### About this exercise
In the data below, reproduce everything exactly except the images.

★ ★ ★

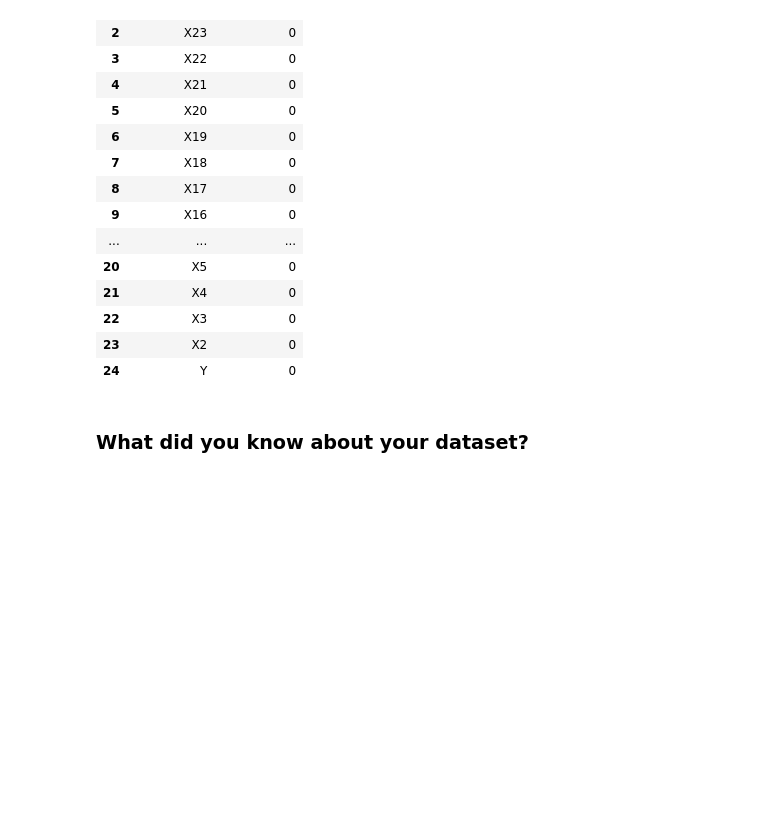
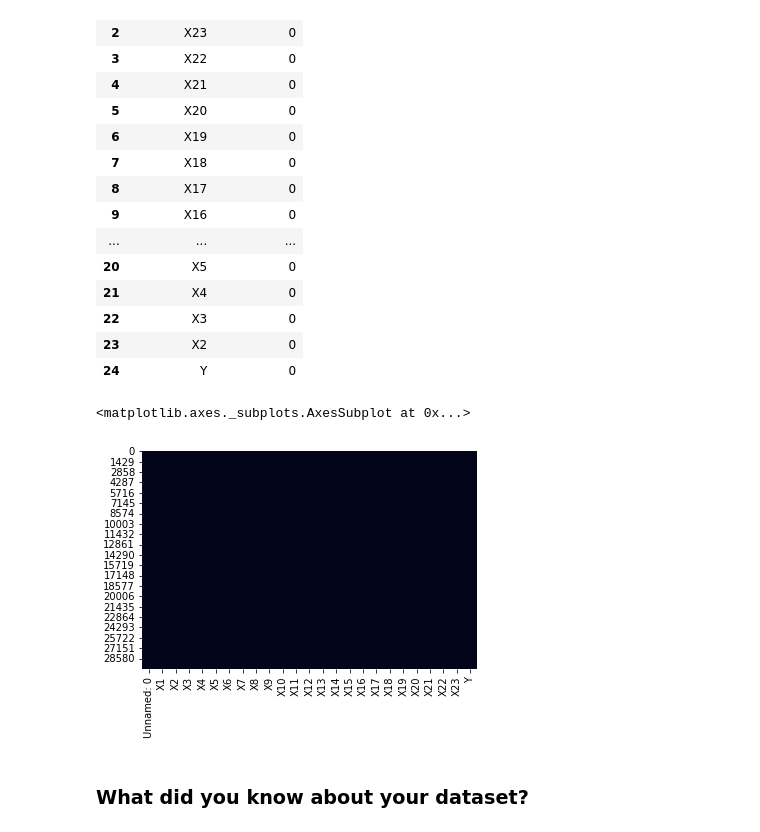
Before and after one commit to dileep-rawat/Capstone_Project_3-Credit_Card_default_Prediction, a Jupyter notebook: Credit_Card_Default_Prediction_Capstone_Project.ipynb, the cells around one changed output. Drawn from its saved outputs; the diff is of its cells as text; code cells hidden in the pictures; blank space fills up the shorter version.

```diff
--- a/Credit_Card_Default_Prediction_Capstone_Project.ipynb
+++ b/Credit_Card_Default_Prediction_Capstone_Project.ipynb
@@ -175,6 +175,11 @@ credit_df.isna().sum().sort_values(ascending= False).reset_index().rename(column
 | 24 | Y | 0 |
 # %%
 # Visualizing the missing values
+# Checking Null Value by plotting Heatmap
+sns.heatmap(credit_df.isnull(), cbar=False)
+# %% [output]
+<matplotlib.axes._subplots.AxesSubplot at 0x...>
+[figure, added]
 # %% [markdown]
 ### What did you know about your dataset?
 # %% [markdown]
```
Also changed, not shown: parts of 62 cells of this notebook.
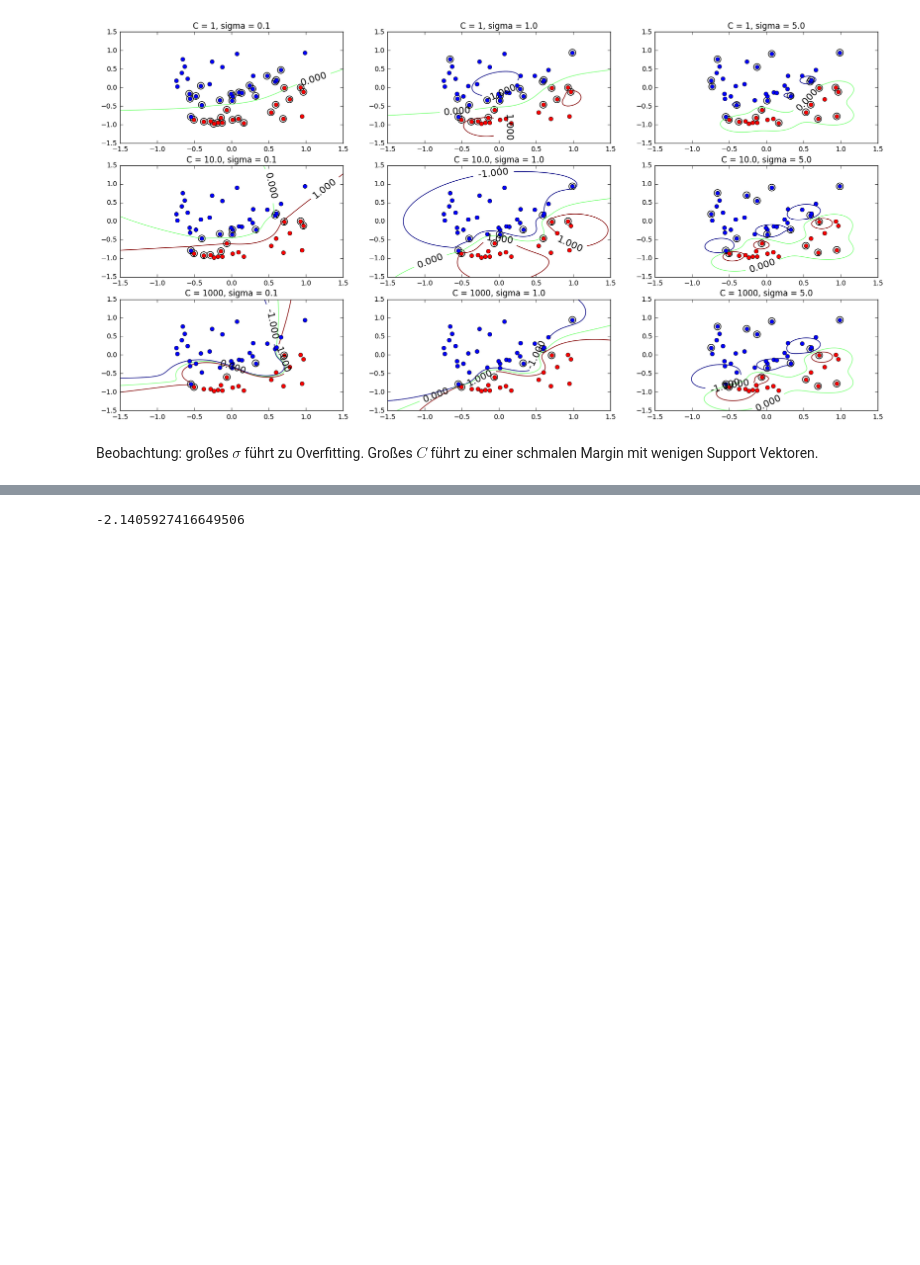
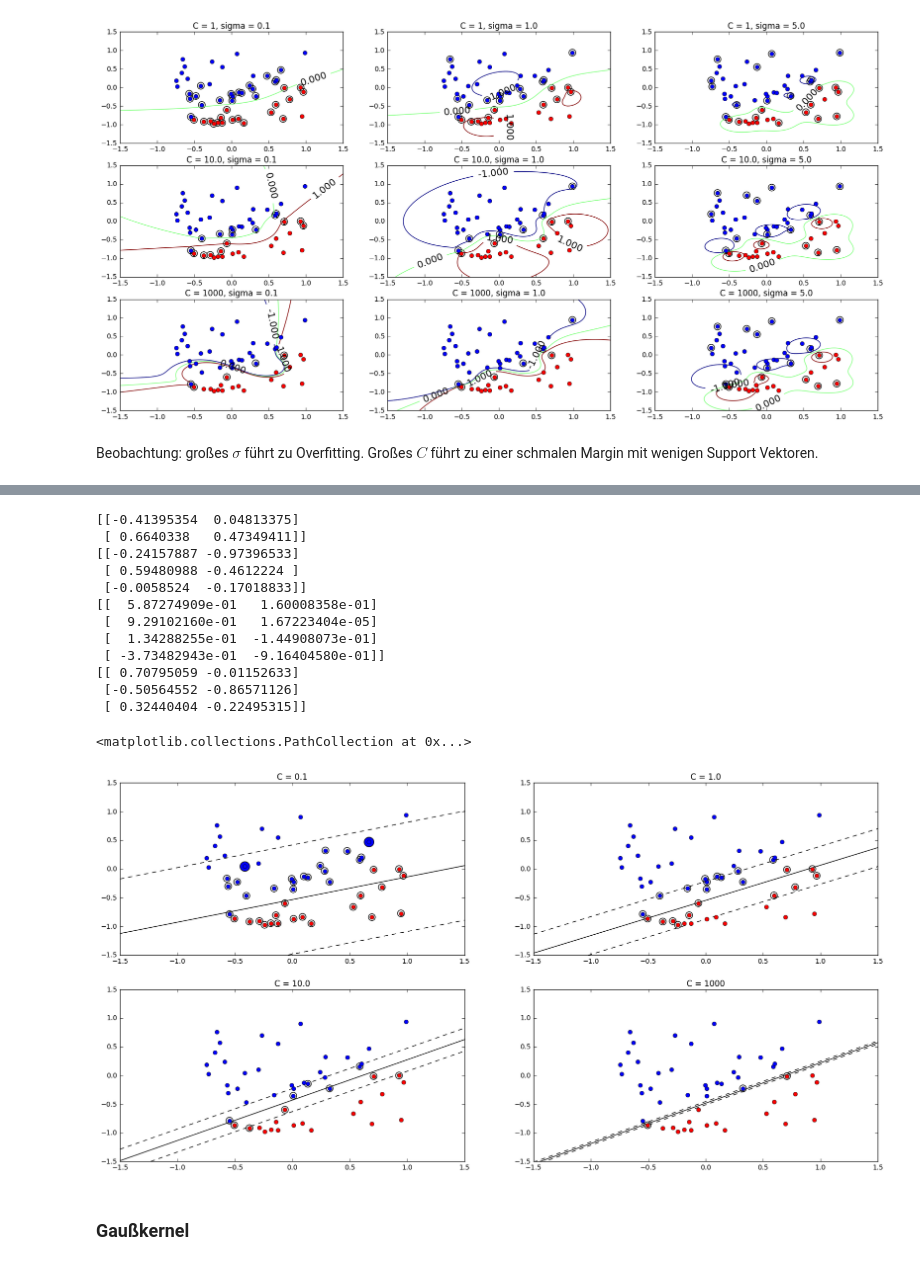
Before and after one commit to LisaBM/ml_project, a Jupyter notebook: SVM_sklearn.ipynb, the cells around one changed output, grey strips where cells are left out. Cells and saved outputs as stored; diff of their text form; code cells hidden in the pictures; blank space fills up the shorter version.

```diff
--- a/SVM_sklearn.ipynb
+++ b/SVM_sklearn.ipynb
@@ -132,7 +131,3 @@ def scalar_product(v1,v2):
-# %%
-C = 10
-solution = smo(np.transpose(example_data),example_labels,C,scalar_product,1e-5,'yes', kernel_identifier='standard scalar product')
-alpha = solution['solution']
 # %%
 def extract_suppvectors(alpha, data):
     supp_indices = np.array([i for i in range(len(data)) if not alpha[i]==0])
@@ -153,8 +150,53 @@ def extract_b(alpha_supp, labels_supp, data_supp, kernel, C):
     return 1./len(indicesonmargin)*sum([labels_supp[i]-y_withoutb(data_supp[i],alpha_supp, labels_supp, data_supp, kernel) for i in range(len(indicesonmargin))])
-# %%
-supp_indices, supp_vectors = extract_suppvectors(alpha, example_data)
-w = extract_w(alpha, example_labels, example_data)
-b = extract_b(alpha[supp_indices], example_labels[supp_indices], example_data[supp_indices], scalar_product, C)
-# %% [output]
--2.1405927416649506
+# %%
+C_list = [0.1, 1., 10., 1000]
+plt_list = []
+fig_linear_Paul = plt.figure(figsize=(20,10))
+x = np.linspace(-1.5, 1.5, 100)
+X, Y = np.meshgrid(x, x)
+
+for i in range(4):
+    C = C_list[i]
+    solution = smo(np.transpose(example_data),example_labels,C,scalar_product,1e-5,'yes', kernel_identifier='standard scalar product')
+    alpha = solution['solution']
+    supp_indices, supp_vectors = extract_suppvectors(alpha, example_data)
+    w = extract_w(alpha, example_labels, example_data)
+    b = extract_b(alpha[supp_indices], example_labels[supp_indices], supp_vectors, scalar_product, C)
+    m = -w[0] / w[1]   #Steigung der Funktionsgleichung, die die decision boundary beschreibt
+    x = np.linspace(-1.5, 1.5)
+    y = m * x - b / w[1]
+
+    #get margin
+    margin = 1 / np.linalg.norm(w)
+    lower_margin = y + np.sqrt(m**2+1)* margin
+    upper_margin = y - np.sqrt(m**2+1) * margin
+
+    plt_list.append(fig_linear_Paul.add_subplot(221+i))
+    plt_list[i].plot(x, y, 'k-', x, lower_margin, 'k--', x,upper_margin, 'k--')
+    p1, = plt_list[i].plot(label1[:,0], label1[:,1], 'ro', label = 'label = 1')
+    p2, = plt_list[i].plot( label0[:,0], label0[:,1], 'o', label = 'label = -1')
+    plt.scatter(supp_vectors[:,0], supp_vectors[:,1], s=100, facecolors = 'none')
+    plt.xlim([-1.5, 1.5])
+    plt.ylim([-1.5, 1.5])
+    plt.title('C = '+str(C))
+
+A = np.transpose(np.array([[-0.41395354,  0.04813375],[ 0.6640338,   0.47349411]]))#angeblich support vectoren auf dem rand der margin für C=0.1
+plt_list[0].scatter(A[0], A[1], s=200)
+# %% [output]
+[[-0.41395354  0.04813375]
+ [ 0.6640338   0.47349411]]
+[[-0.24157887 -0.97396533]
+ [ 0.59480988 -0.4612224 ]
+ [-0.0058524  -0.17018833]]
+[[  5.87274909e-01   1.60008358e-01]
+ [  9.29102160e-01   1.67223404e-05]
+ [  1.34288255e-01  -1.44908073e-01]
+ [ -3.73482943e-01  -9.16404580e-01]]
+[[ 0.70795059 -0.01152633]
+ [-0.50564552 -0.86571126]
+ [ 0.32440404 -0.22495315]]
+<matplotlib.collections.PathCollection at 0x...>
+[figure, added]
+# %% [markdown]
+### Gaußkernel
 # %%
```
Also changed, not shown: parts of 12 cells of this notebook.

★ ★ ★

### Task answer
Before and after one commit to dileep-rawat/Capstone_Project_3-Credit_Card_default_Prediction, a Jupyter notebook: Credit_Card_Default_Prediction_Capstone_Project.ipynb, the cells around one changed output. Drawn from its saved outputs; the diff is of its cells as text; code cells hidden in the pictures; blank space fills up the shorter version.

```diff
--- a/Credit_Card_Default_Prediction_Capstone_Project.ipynb
+++ b/Credit_Card_Default_Prediction_Capstone_Project.ipynb
@@ -175,6 +175,11 @@ credit_df.isna().sum().sort_values(ascending= False).reset_index().rename(column
 | 24 | Y | 0 |
 # %%
 # Visualizing the missing values
+# Checking Null Value by plotting Heatmap
+sns.heatmap(credit_df.isnull(), cbar=False)
+# %% [output]
+<matplotlib.axes._subplots.AxesSubplot at 0x...>
+[figure, added]
 # %% [markdown]
 ### What did you know about your dataset?
 # %% [markdown]
```
Also changed, not shown: parts of 62 cells of this notebook.
Before and after one commit to LisaBM/ml_project, a Jupyter notebook: SVM_sklearn.ipynb, the cells around one changed output, grey strips where cells are left out. Cells and saved outputs as stored; diff of their text form; code cells hidden in the pictures; blank space fills up the shorter version.

```diff
--- a/SVM_sklearn.ipynb
+++ b/SVM_sklearn.ipynb
@@ -132,7 +131,3 @@ def scalar_product(v1,v2):
-# %%
-C = 10
-solution = smo(np.transpose(example_data),example_labels,C,scalar_product,1e-5,'yes', kernel_identifier='standard scalar product')
-alpha = solution['solution']
 # %%
 def extract_suppvectors(alpha, data):
     supp_indices = np.array([i for i in range(len(data)) if not alpha[i]==0])
@@ -153,8 +150,53 @@ def extract_b(alpha_supp, labels_supp, data_supp, kernel, C):
     return 1./len(indicesonmargin)*sum([labels_supp[i]-y_withoutb(data_supp[i],alpha_supp, labels_supp, data_supp, kernel) for i in range(len(indicesonmargin))])
-# %%
-supp_indices, supp_vectors = extract_suppvectors(alpha, example_data)
-w = extract_w(alpha, example_labels, example_data)
-b = extract_b(alpha[supp_indices], example_labels[supp_indices], example_data[supp_indices], scalar_product, C)
-# %% [output]
--2.1405927416649506
+# %%
+C_list = [0.1, 1., 10., 1000]
+plt_list = []
+fig_linear_Paul = plt.figure(figsize=(20,10))
+x = np.linspace(-1.5, 1.5, 100)
+X, Y = np.meshgrid(x, x)
+
+for i in range(4):
+    C = C_list[i]
+    solution = smo(np.transpose(example_data),example_labels,C,scalar_product,1e-5,'yes', kernel_identifier='standard scalar product')
+    alpha = solution['solution']
+    supp_indices, supp_vectors = extract_suppvectors(alpha, example_data)
+    w = extract_w(alpha, example_labels, example_data)
+    b = extract_b(alpha[supp_indices], example_labels[supp_indices], supp_vectors, scalar_product, C)
+    m = -w[0] / w[1]   #Steigung der Funktionsgleichung, die die decision boundary beschreibt
+    x = np.linspace(-1.5, 1.5)
+    y = m * x - b / w[1]
+
+    #get margin
+    margin = 1 / np.linalg.norm(w)
+    lower_margin = y + np.sqrt(m**2+1)* margin
+    upper_margin = y - np.sqrt(m**2+1) * margin
+
+    plt_list.append(fig_linear_Paul.add_subplot(221+i))
+    plt_list[i].plot(x, y, 'k-', x, lower_margin, 'k--', x,upper_margin, 'k--')
+    p1, = plt_list[i].plot(label1[:,0], label1[:,1], 'ro', label = 'label = 1')
+    p2, = plt_list[i].plot( label0[:,0], label0[:,1], 'o', label = 'label = -1')
+    plt.scatter(supp_vectors[:,0], supp_vectors[:,1], s=100, facecolors = 'none')
+    plt.xlim([-1.5, 1.5])
+    plt.ylim([-1.5, 1.5])
+    plt.title('C = '+str(C))
+
+A = np.transpose(np.array([[-0.41395354,  0.04813375],[ 0.6640338,   0.47349411]]))#angeblich support vectoren auf dem rand der margin für C=0.1
+plt_list[0].scatter(A[0], A[1], s=200)
+# %% [output]
+[[-0.41395354  0.04813375]
+ [ 0.6640338   0.47349411]]
+[[-0.24157887 -0.97396533]
+ [ 0.59480988 -0.4612224 ]
+ [-0.0058524  -0.17018833]]
+[[  5.87274909e-01   1.60008358e-01]
+ [  9.29102160e-01   1.67223404e-05]
+ [  1.34288255e-01  -1.44908073e-01]
+ [ -3.73482943e-01  -9.16404580e-01]]
+[[ 0.70795059 -0.01152633]
+ [-0.50564552 -0.86571126]
+ [ 0.32440404 -0.22495315]]
+<matplotlib.collections.PathCollection at 0x...>
+[figure, added]
+# %% [markdown]
+### Gaußkernel
 # %%
```
Also changed, not shown: parts of 12 cells of this notebook.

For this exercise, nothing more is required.